Which patient groups have the highest prevalence of Charcot-Marie-Tooth (CMT) disease?

Updated: Feb 19, 2019
  • Author: Francisco de Assis Aquino Gondim, MD, PhD, MSc, FAAN; Chief Editor: Nicholas Lorenzo, MD, MHA, CPE  more...
  • Print


CMT is found world wide in people of all races and ethnic groups. [12]

Some rare CMT subtypes, in particular autosomal recessive, are largely restricted to particular racial groups.

In the United States, CMT may be less common among black people. Whether this represents a lower frequency of the specific mutations or protection from disease manifestation through unknown disease-modifying genes remains unclear.

CMT subtypes may be inherited in an autosomal dominant or recessive or an X-linked pattern.

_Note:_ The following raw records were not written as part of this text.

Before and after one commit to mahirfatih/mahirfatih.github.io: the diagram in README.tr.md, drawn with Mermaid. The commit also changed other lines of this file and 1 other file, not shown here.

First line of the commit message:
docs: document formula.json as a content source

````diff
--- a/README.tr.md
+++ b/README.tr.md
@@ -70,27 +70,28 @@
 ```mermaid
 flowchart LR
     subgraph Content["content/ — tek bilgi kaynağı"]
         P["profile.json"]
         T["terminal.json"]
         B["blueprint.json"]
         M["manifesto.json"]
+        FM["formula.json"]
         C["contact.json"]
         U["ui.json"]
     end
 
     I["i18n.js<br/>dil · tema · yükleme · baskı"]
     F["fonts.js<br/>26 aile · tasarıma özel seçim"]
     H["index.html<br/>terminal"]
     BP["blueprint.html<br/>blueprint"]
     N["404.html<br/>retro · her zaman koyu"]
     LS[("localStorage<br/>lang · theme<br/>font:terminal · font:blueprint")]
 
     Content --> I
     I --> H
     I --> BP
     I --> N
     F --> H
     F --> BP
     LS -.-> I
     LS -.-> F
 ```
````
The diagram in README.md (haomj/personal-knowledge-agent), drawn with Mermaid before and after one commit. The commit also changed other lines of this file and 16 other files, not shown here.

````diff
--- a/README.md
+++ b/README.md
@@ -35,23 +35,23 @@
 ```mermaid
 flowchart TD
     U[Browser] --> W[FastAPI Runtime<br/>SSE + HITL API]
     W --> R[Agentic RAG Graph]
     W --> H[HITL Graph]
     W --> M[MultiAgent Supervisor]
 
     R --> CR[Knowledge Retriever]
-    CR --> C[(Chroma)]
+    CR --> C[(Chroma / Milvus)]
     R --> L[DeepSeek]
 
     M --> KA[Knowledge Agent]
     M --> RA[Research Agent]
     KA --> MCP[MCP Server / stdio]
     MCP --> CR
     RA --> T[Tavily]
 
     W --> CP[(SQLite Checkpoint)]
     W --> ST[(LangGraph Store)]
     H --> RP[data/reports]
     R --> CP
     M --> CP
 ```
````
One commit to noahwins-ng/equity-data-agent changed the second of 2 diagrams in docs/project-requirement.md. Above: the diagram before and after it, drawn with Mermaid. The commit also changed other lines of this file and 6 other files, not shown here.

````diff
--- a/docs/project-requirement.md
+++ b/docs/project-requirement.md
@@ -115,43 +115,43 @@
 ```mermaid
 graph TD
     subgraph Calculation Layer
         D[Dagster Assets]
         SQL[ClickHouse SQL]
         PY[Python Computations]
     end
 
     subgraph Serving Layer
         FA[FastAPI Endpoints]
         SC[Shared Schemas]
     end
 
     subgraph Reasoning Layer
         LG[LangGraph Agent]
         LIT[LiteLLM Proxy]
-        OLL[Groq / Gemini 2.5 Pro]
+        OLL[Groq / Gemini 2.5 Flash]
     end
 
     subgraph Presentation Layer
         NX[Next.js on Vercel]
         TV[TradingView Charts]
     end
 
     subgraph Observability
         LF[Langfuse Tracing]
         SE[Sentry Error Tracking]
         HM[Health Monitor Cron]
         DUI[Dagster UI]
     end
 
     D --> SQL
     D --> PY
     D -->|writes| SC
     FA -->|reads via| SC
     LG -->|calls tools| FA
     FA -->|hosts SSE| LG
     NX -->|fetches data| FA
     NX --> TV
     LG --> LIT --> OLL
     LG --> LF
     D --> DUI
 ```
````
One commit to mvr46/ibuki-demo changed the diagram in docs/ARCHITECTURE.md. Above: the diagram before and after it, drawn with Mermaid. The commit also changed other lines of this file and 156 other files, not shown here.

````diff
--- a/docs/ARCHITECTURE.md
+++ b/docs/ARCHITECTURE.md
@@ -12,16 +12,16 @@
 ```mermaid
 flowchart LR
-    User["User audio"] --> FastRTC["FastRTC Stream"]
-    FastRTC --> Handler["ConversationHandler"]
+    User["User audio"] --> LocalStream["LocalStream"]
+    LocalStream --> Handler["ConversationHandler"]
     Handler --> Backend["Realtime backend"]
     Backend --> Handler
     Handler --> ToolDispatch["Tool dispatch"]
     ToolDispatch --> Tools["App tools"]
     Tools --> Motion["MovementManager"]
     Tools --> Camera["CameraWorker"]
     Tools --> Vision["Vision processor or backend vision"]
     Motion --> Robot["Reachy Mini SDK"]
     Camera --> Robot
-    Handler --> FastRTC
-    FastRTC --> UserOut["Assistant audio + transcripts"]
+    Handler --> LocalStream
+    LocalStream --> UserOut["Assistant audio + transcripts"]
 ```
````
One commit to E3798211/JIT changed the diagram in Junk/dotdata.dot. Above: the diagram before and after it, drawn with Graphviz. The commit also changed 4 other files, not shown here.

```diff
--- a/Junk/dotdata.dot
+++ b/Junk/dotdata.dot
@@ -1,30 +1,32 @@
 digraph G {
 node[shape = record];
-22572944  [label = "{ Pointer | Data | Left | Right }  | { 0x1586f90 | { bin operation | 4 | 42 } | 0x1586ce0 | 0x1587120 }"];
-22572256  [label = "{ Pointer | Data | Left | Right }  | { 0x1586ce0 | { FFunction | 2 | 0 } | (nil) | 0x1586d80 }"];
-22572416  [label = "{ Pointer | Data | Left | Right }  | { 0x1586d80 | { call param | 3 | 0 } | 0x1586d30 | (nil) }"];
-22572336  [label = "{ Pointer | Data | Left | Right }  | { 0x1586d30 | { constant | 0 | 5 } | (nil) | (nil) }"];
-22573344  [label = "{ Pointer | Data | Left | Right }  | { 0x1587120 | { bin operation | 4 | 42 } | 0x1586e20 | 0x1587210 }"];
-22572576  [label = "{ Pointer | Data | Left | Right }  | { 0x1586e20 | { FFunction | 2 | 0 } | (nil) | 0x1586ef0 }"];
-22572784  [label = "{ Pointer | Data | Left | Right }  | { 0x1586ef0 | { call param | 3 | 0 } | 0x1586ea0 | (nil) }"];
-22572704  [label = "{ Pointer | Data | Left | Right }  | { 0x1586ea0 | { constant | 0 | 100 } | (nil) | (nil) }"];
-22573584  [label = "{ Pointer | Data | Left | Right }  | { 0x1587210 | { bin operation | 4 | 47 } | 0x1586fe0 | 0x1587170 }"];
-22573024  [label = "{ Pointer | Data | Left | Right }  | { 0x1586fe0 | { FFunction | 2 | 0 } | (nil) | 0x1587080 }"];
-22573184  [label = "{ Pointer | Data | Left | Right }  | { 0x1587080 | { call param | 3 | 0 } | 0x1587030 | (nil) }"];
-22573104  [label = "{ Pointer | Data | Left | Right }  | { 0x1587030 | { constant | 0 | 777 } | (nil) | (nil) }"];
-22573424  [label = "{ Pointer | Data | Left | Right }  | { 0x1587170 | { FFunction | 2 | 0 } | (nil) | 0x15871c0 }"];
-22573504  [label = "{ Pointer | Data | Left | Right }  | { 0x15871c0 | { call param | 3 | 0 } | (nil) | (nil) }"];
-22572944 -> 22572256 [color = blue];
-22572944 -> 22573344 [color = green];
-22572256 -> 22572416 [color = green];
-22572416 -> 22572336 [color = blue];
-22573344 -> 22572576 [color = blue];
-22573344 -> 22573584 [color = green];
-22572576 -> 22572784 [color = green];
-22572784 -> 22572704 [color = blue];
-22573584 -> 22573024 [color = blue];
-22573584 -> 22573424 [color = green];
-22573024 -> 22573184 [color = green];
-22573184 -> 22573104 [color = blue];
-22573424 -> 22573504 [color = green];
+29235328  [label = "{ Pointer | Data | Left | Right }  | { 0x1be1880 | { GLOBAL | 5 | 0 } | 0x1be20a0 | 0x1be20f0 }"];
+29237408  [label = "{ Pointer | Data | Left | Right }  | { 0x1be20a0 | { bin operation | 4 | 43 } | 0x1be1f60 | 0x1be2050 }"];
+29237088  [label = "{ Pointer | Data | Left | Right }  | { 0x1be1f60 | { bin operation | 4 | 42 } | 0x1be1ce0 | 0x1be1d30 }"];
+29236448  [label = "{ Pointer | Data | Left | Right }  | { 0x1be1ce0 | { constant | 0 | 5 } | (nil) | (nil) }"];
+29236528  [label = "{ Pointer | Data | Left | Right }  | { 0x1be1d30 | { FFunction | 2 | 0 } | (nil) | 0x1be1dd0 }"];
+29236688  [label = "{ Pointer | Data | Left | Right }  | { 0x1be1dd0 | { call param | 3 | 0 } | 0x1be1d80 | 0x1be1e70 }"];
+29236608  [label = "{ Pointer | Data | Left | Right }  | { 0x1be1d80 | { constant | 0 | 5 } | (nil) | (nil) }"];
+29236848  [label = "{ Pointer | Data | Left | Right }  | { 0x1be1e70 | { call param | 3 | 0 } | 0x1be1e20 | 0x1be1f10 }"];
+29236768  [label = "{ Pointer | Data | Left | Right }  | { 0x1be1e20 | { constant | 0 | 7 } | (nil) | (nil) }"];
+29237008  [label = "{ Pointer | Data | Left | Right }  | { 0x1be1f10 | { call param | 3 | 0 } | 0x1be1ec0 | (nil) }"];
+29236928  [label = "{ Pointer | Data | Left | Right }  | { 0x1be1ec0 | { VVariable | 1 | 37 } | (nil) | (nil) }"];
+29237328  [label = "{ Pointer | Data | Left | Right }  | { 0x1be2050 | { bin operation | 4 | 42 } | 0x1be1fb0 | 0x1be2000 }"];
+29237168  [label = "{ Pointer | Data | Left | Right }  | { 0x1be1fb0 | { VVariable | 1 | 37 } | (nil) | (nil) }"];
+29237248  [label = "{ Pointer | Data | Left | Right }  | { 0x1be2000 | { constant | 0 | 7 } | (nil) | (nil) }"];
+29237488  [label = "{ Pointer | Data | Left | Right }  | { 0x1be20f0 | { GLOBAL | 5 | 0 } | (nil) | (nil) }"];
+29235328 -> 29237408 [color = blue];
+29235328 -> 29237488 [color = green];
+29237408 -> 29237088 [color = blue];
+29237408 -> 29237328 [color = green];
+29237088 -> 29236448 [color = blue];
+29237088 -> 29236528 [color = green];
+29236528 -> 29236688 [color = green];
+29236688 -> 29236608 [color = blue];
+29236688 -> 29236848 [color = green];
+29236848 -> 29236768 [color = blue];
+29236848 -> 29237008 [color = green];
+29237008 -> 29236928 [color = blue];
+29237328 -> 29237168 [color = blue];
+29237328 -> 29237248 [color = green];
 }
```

Importantly, CMTX (similar to other X-linked diseases), while certainly more severe in men, is not uncommonly associated with clear disease in women, which may even be severe, most likely because of unequal inactivation of the X chromosome, which may result in predominant expression of the abnormal CX32 allele in nerves.

Reportedly, CMT may have a more severe phenotype in men, possibly because of environmental (nerve trauma) or X-linked neuroprotective factors, but, in practice, this impression is of little value because of the great phenotypic variability between and within families.

Age of onset is variable according to subtype, penetrance, familial phenotype, and ascertainment bias. Most symptoms start during childhood but may go unnoticed. In the authors' experience, onset of disease is noticed much earlier in large families with a lot of knowledge of their disease.

Diagnosis is usually not made until late adolescence or early or late adulthood. Exceptions are more severe phenotypes such as DSS and CHN.

Did this answer your question?
Additional feedback? (Optional)
Thank you for your feedback!